July 17, 2012 / 11:35 AM / 6 years ago

Coke, Goldman earnings good enough for Wall Street

NEW YORK (Reuters) - Stocks rose on Tuesday after Coca-Cola and Goldman Sachs joined the growing roster of S&P companies that beat profit forecasts and as Federal Reserve Chairman Ben Bernanke left the door open to more stimulus.

Traders John Bowers (L) and Scott Gueli work on the floor of the New York Stock Exchange, July 6, 2012. REUTERS/Brendan McDermid

Fears of a collapse in earnings have not been borne out thus far. Though the earnings season has been under way a short time, some 72 percent of companies have beaten estimates, albeit from a significantly lowered bar.

Goldman Sachs (GS.N) shares ended up 0.3 percent at $97.98 even as its quarterly profit fell 12 percent. Coca-Cola Co (KO.N), which also topped consensus forecasts, rose 1.6 percent to $77.69.

Frustration over Bernanke’s lack of specifics about stimulative quantitative easing measures, or QE3, in testimony before a Senate committee drove equities lower early in the trading session.

But the Fed chief said policymakers would consider a range of tools to further stimulate growth if it became clear unemployment was not falling or if deflation risks mounted.

“We do expect the Fed to launch QE3, possibly by as early as August,” said Oliver Pursche, president of Gary Goldberg Financial Services in Suffern, New York. “The only game in town to revive or raise GDP growth is the Fed.”

Pursche cautioned about reading too much into earnings that beat lowered forecasts. Analysts sharply cut their estimates over the last year. Second-quarter S&P 500 earnings are expected to rise 6 percent from a year ago, down from an estimated of 9.2 percent on April 1, according to Thomson Reuters data.

“When you look at Coke, when you look at Goldman, when you look at some of the reports last week the beats were there, but they’re based on pretty low expectations,” he said.

In the last month, most gains on the S&P have come from the telecommunications services, consumer staples and healthcare sectors, which are considered defensive, safer plays. Industrials, technology and materials have posted losses in that period.

Healthcare products maker Johnson & Johnson (JNJ.N) cut its full-year profit forecast on Tuesday.
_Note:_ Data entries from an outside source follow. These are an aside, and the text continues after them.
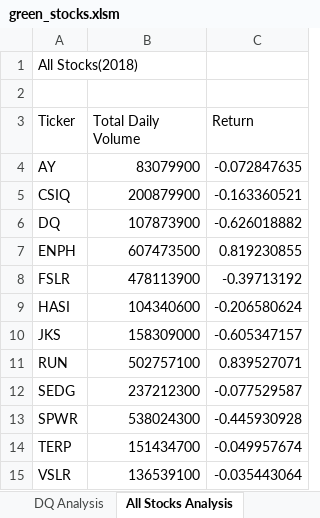
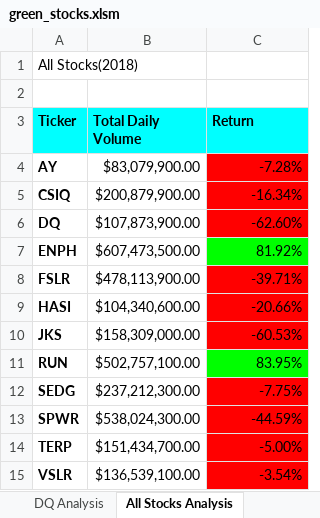
Before and after one commit to acegal1/stock-analysis, an Excel workbook: green_stocks.xlsm, sheet All Stocks Analysis, drawn as a sheet; values as stored, in another font and other column widths than the file's, no borders; the diff names each change by its address in the sheet, - before the commit and + after, or states it on an @@ line.

Commit message:
Conditional Formatting

```diff
--- a/green_stocks.xlsm (sheet All Stocks Analysis)
+++ b/green_stocks.xlsm (sheet All Stocks Analysis)
@@ A3:C3 bold: off → on, fill: none → #00FFFF @@
-A4:A15 bold: off
+A4:A15 bold: on
-B4 (Total Daily Volume): 83079900
+B4 (Total Daily Volume): $83,079,900.00
-C4 (Return): -0.072847635
+C4 (Return): -7.28%
-C4:C6 fill: none
+C4:C6 fill: #FF0000
-B5 (Total Daily Volume): 200879900
+B5 (Total Daily Volume): $200,879,900.00
-C5 (Return): -0.163360521
+C5 (Return): -16.34%
-B6 (Total Daily Volume): 107873900
+B6 (Total Daily Volume): $107,873,900.00
-C6 (Return): -0.626018882
+C6 (Return): -62.60%
-B7 (Total Daily Volume): 607473500
+B7 (Total Daily Volume): $607,473,500.00
-C7 (Return): 0.819230855
+C7 (Return): 81.92%
-C7 fill: none
+C7 fill: #00FF00
-B8 (Total Daily Volume): 478113900
+B8 (Total Daily Volume): $478,113,900.00
-C8 (Return): -0.39713192
+C8 (Return): -39.71%
-C8:C10 fill: none
+C8:C10 fill: #FF0000
-B9 (Total Daily Volume): 104340600
+B9 (Total Daily Volume): $104,340,600.00
-C9 (Return): -0.206580624
+C9 (Return): -20.66%
-B10 (Total Daily Volume): 158309000
+B10 (Total Daily Volume): $158,309,000.00
-C10 (Return): -0.605347157
+C10 (Return): -60.53%
-B11 (Total Daily Volume): 502757100
+B11 (Total Daily Volume): $502,757,100.00
-C11 (Return): 0.839527071
+C11 (Return): 83.95%
-C11 fill: none
+C11 fill: #00FF00
-B12 (Total Daily Volume): 237212300
+B12 (Total Daily Volume): $237,212,300.00
-C12 (Return): -0.077529587
+C12 (Return): -7.75%
-C12:C15 fill: none
+C12:C15 fill: #FF0000
-B13 (Total Daily Volume): 538024300
+B13 (Total Daily Volume): $538,024,300.00
-C13 (Return): -0.445930928
+C13 (Return): -44.59%
-B14 (Total Daily Volume): 151434700
+B14 (Total Daily Volume): $151,434,700.00
-C14 (Return): -0.049957674
+C14 (Return): -5.00%
-B15 (Total Daily Volume): 136539100
+B15 (Total Daily Volume): $136,539,100.00
-C15 (Return): -0.035443064
+C15 (Return): -3.54%
```
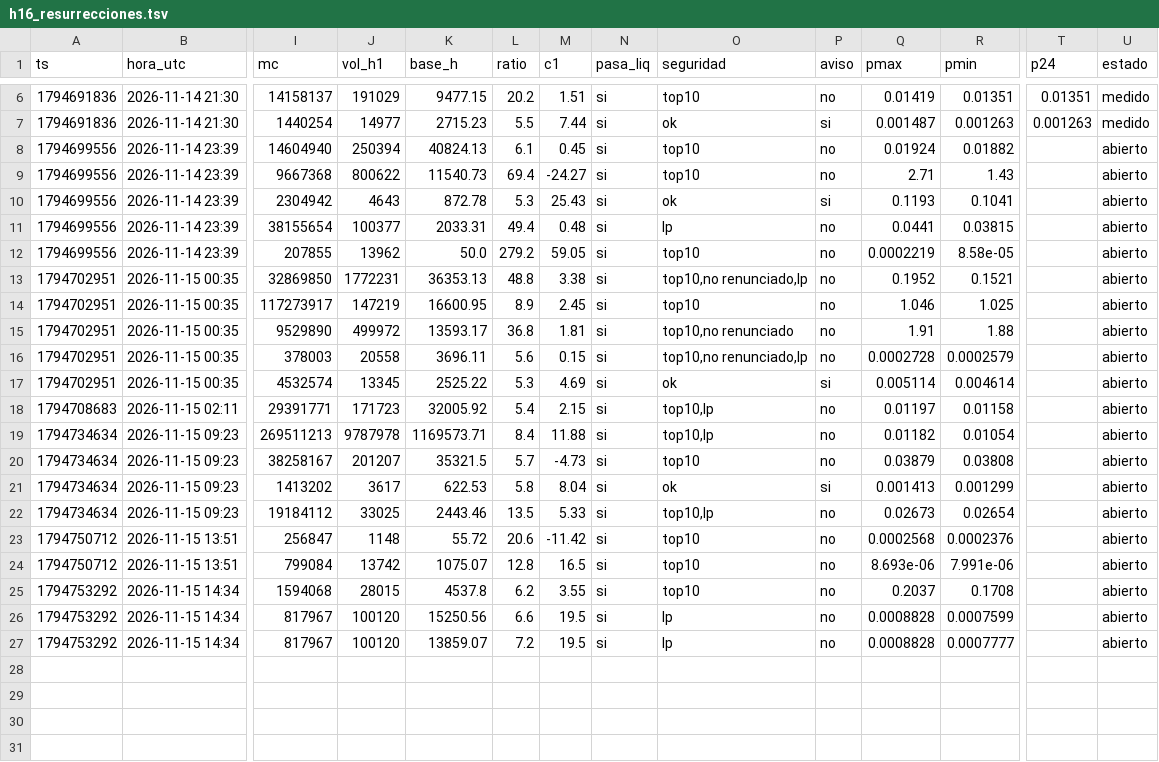
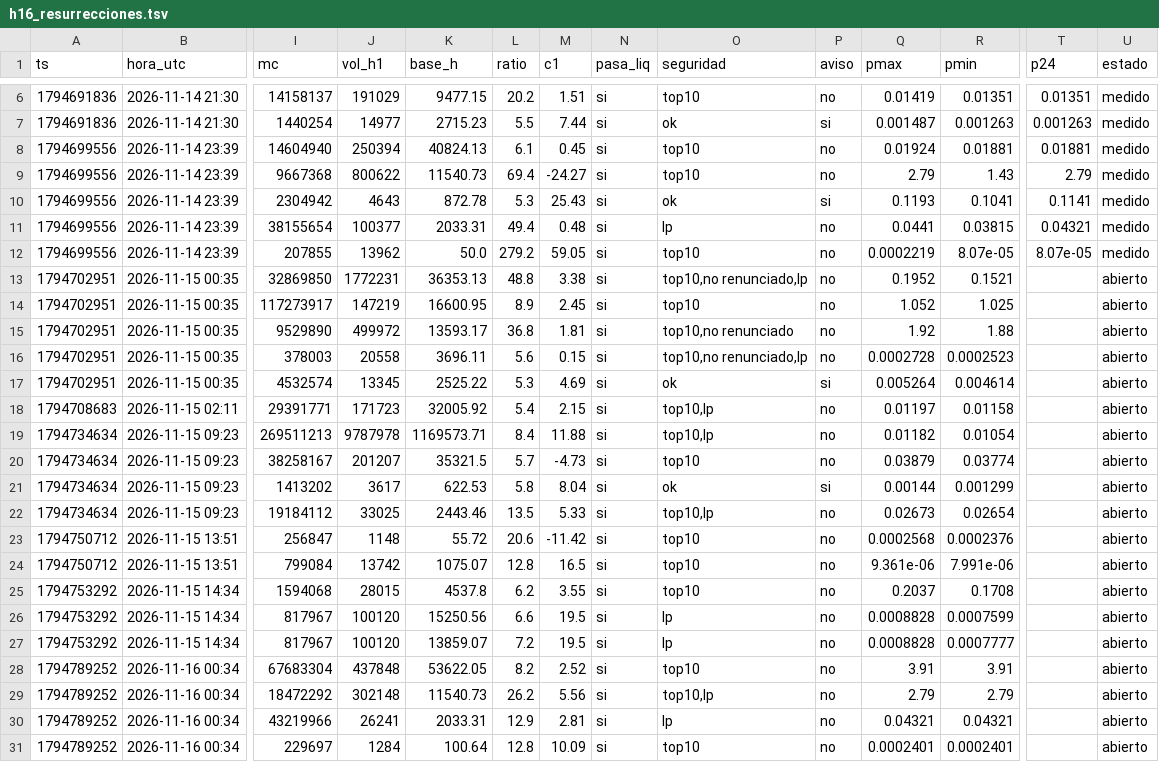
Before and after one commit to fjmunoznieves/desk-memecoins, a TSV file: datos/h16_resurrecciones.tsv, drawn as a sheet; only a part is shown, gaps mark what is left out; rows hold the shown columns only; the diff names each change by its address in the sheet, - before the commit and + after, or states it on an @@ line.

```diff
--- a/datos/h16_resurrecciones.tsv
+++ b/datos/h16_resurrecciones.tsv
-R8 (pmin): 0.01882
+R8 (pmin): 0.01881
-T8 (p24): (empty)
+T8 (p24): 0.01881
-U8:U12 (estado): abierto
+U8:U12 (estado): medido
-Q9 (pmax): 2.71
+Q9 (pmax): 2.79
-T9 (p24): (empty)
+T9 (p24): 2.79
-T10 (p24): (empty)
+T10 (p24): 0.1141
-T11 (p24): (empty)
+T11 (p24): 0.04321
-R12 (pmin): 8.58e-05
+R12 (pmin): 8.07e-05
-T12 (p24): (empty)
+T12 (p24): 8.07e-05
-Q14 (pmax): 1.046
+Q14 (pmax): 1.052
-Q15 (pmax): 1.91
+Q15 (pmax): 1.92
-R16 (pmin): 0.0002579
+R16 (pmin): 0.0002523
-Q17 (pmax): 0.005114
+Q17 (pmax): 0.005264
-R20 (pmin): 0.03808
+R20 (pmin): 0.03774
-Q21 (pmax): 0.001413
+Q21 (pmax): 0.00144
-Q24 (pmax): 8.693e-06
+Q24 (pmax): 9.361e-06
+row 28: 1794789252 | 2026-11-16 00:34 | 67683304 | 437848 | 53622.05 | 8.2 | 2.52 | si | top10 | no | 3.91 | 3.91 |  | abierto
+row 29: 1794789252 | 2026-11-16 00:34 | 18472292 | 302148 | 11540.73 | 26.2 | 5.56 | si | top10,lp | no | 2.79 | 2.79 |  | abierto
+row 30: 1794789252 | 2026-11-16 00:34 | 43219966 | 26241 | 2033.31 | 12.9 | 2.81 | si | lp | no | 0.04321 | 0.04321 |  | abierto
+row 31: 1794789252 | 2026-11-16 00:34 | 229697 | 1284 | 100.64 | 12.8 | 10.09 | si | top10 | no | 0.0002401 | 0.0002401 |  | abierto
```
Also changed, not shown: datos/estudio_reglas_sombra.tsv, datos/h21_consenso.tsv, 7 other files.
But the shares, which have risen 12 percent since the start of June, climbed 0.8 percent to $69, hitting their highest level in more than 3 years.

The basic materials sector was among gainers on the S&P 500, with a 5.1 percent jump in shares of fertilizer company Mosaic (MOS.N) after it reported better-than-expected quarterly results.
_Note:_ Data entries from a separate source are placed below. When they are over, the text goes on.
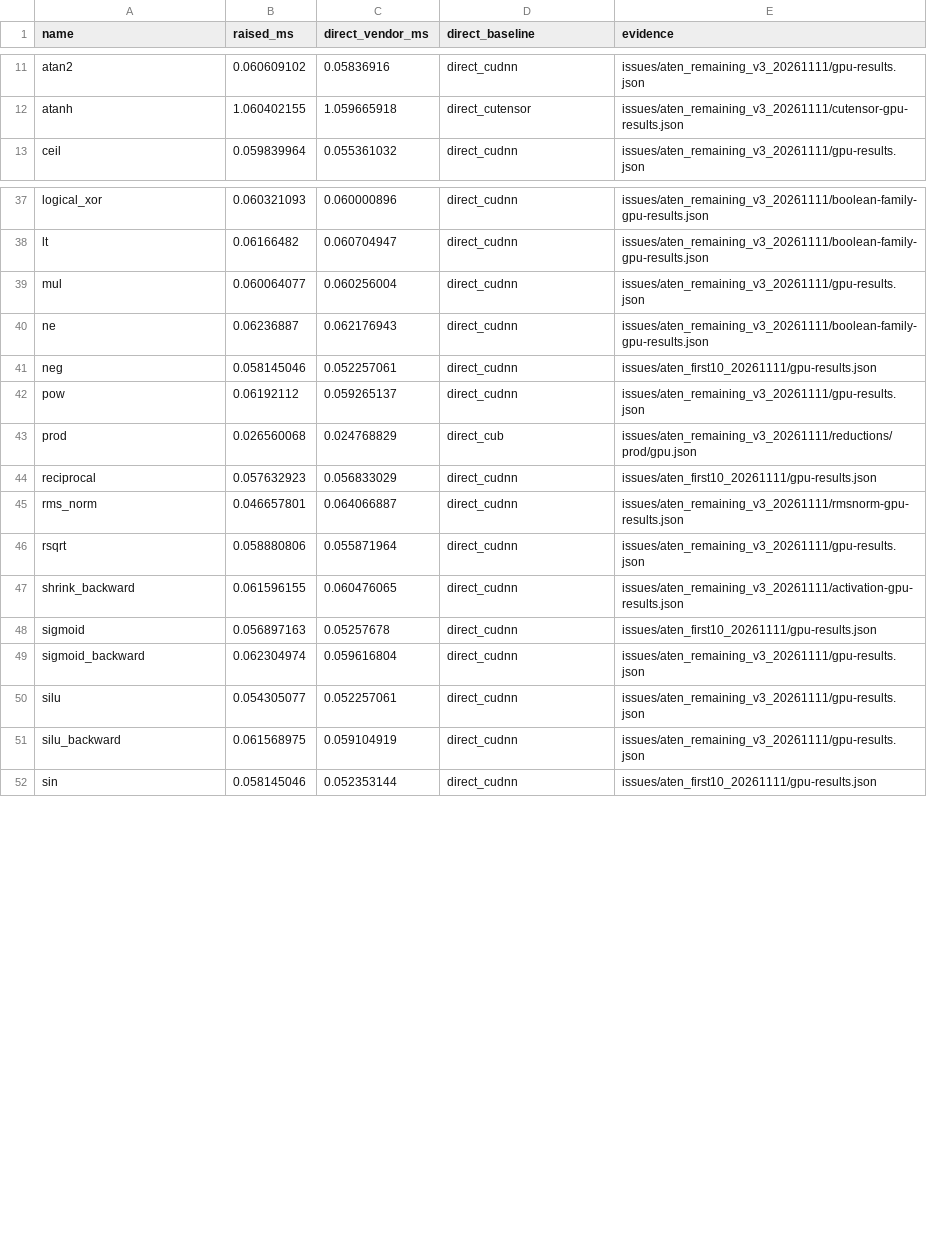
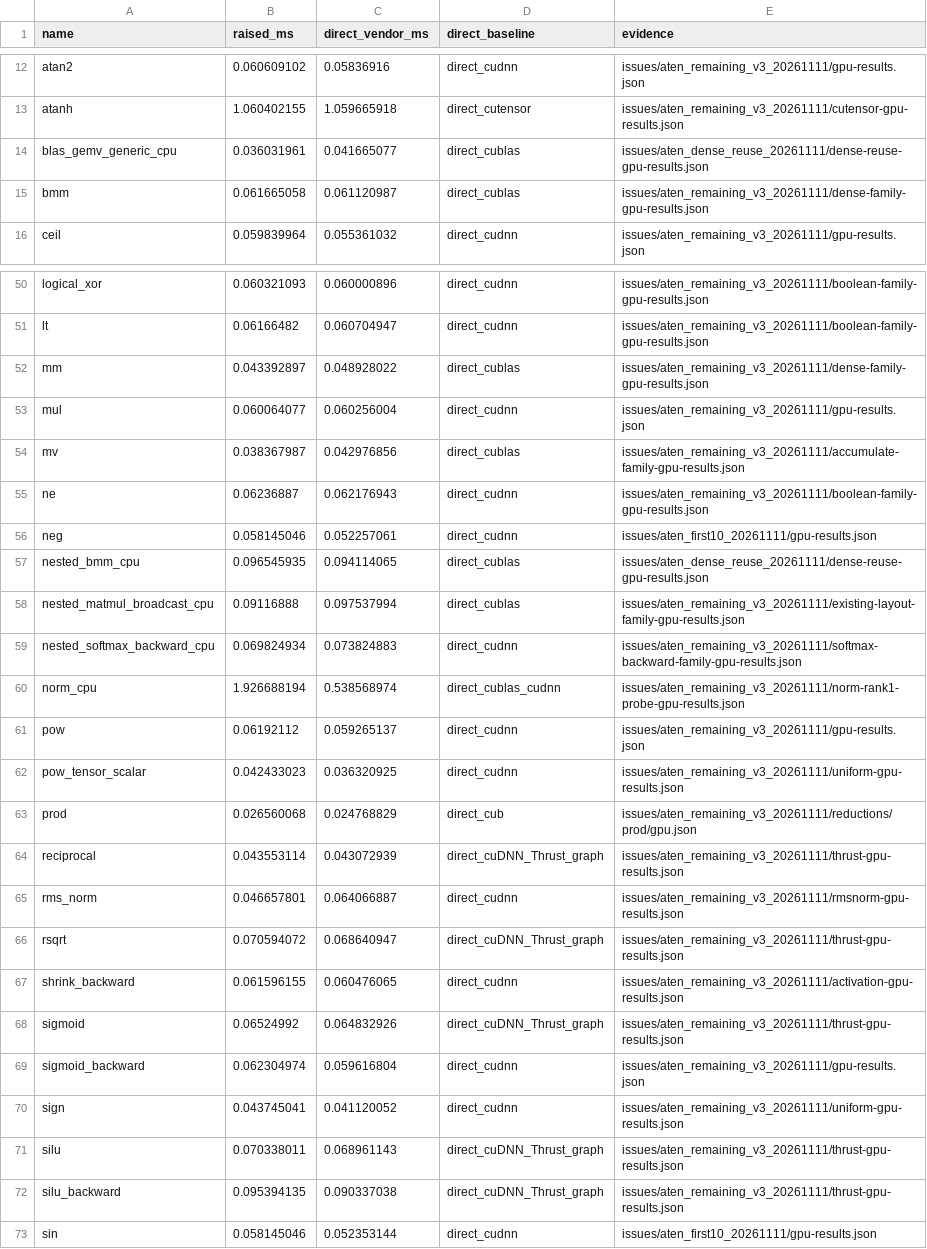
Before and after one commit to llvm/Polygeist, a TSV file: issues/aten_remaining_v3_20261111/validated-targeted-timings.tsv, drawn as a sheet; only a part is shown, gaps mark what is left out; the diff covers the shown part only.

```diff
--- a/issues/aten_remaining_v3_20261111/validated-targeted-timings.tsv
+++ b/issues/aten_remaining_v3_20261111/validated-targeted-timings.tsv
@@ -12,2 +13,4 @@ atan2	0.060609102	0.05836916	direct_cudnn	issues/aten_remaining_v3_20261111/gpu-
 atanh	1.060402155	1.059665918	direct_cutensor	issues/aten_remaining_v3_20261111/cutensor-gpu-results.json
+blas_gemv_generic_cpu	0.036031961	0.041665077	direct_cublas	issues/aten_dense_reuse_20261111/dense-reuse-gpu-results.json
+bmm	0.061665058	0.061120987	direct_cublas	issues/aten_remaining_v3_20261111/dense-family-gpu-results.json
 ceil	0.059839964	0.055361032	direct_cudnn	issues/aten_remaining_v3_20261111/gpu-results.json
@@ -38,15 +51,23 @@ logical_xor	0.060321093	0.060000896	direct_cudnn	issues/aten_remaining_v3_202611
 lt	0.06166482	0.060704947	direct_cudnn	issues/aten_remaining_v3_20261111/boolean-family-gpu-results.json
+mm	0.043392897	0.048928022	direct_cublas	issues/aten_remaining_v3_20261111/dense-family-gpu-results.json
 mul	0.060064077	0.060256004	direct_cudnn	issues/aten_remaining_v3_20261111/gpu-results.json
+mv	0.038367987	0.042976856	direct_cublas	issues/aten_remaining_v3_20261111/accumulate-family-gpu-results.json
 ne	0.06236887	0.062176943	direct_cudnn	issues/aten_remaining_v3_20261111/boolean-family-gpu-results.json
 neg	0.058145046	0.052257061	direct_cudnn	issues/aten_first10_20261111/gpu-results.json
+nested_bmm_cpu	0.096545935	0.094114065	direct_cublas	issues/aten_dense_reuse_20261111/dense-reuse-gpu-results.json
+nested_matmul_broadcast_cpu	0.09116888	0.097537994	direct_cublas	issues/aten_remaining_v3_20261111/existing-layout-family-gpu-results.json
+nested_softmax_backward_cpu	0.069824934	0.073824883	direct_cudnn	issues/aten_remaining_v3_20261111/softmax-backward-family-gpu-results.json
+norm_cpu	1.926688194	0.538568974	direct_cublas_cudnn	issues/aten_remaining_v3_20261111/norm-rank1-probe-gpu-results.json
 pow	0.06192112	0.059265137	direct_cudnn	issues/aten_remaining_v3_20261111/gpu-results.json
+pow_tensor_scalar	0.042433023	0.036320925	direct_cudnn	issues/aten_remaining_v3_20261111/uniform-gpu-results.json
 prod	0.026560068	0.024768829	direct_cub	issues/aten_remaining_v3_20261111/reductions/prod/gpu.json
-reciprocal	0.057632923	0.056833029	direct_cudnn	issues/aten_first10_20261111/gpu-results.json
+reciprocal	0.043553114	0.043072939	direct_cuDNN_Thrust_graph	issues/aten_remaining_v3_20261111/thrust-gpu-results.json
 rms_norm	0.046657801	0.064066887	direct_cudnn	issues/aten_remaining_v3_20261111/rmsnorm-gpu-results.json
-rsqrt	0.058880806	0.055871964	direct_cudnn	issues/aten_remaining_v3_20261111/gpu-results.json
+rsqrt	0.070594072	0.068640947	direct_cuDNN_Thrust_graph	issues/aten_remaining_v3_20261111/thrust-gpu-results.json
 shrink_backward	0.061596155	0.060476065	direct_cudnn	issues/aten_remaining_v3_20261111/activation-gpu-results.json
-sigmoid	0.056897163	0.05257678	direct_cudnn	issues/aten_first10_20261111/gpu-results.json
+sigmoid	0.06524992	0.064832926	direct_cuDNN_Thrust_graph	issues/aten_remaining_v3_20261111/thrust-gpu-results.json
 sigmoid_backward	0.062304974	0.059616804	direct_cudnn	issues/aten_remaining_v3_20261111/gpu-results.json
-silu	0.054305077	0.052257061	direct_cudnn	issues/aten_remaining_v3_20261111/gpu-results.json
-silu_backward	0.061568975	0.059104919	direct_cudnn	issues/aten_remaining_v3_20261111/gpu-results.json
+sign	0.043745041	0.041120052	direct_cudnn	issues/aten_remaining_v3_20261111/uniform-gpu-results.json
+silu	0.070338011	0.068961143	direct_cuDNN_Thrust_graph	issues/aten_remaining_v3_20261111/thrust-gpu-results.json
+silu_backward	0.095394135	0.090337038	direct_cuDNN_Thrust_graph	issues/aten_remaining_v3_20261111/thrust-gpu-results.json
 sin	0.058145046	0.052353144	direct_cudnn	issues/aten_first10_20261111/gpu-results.json
```
Also changed, not shown: 16 added rows and 28 edited cells elsewhere in this file, 3 other files.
The Dow Jones industrial average .DJI rose 78.33 points, or 0.62 percent, at 12,805.54. The Standard & Poor’s 500 Index .SPX added 10.03 points, or 0.74 percent, at 1,363.67. The Nasdaq Composite Index .IXIC gained 13.10 points, or 0.45 percent, at 2,910.04.
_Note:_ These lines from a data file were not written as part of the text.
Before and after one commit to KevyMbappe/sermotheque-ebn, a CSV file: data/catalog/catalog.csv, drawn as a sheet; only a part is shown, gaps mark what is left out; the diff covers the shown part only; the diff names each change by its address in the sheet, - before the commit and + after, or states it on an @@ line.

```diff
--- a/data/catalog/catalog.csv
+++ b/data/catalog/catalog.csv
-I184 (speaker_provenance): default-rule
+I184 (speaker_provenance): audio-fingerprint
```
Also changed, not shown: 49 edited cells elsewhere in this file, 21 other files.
“If the economy is weakening, it means (Bernanke) will probably come back to the table. He hasn’t spent that bullet yet and until he does, the markets are probably going to hold up,” said Bruce Bittles, chief investment strategist at Robert W. Baird & Co in Nashville.

“From a technical side we see improvement in the trend in the market, but the leadership remains with defensive sectors, which tells us there’s not a lot of appetite for risk.”

The S&P has posted losses in seven of the last nine sessions, falling about 1 percent.

The relatively slight losses amid a worsening economic picture has been credited in part to historic low bond yields and to a vigilant Fed.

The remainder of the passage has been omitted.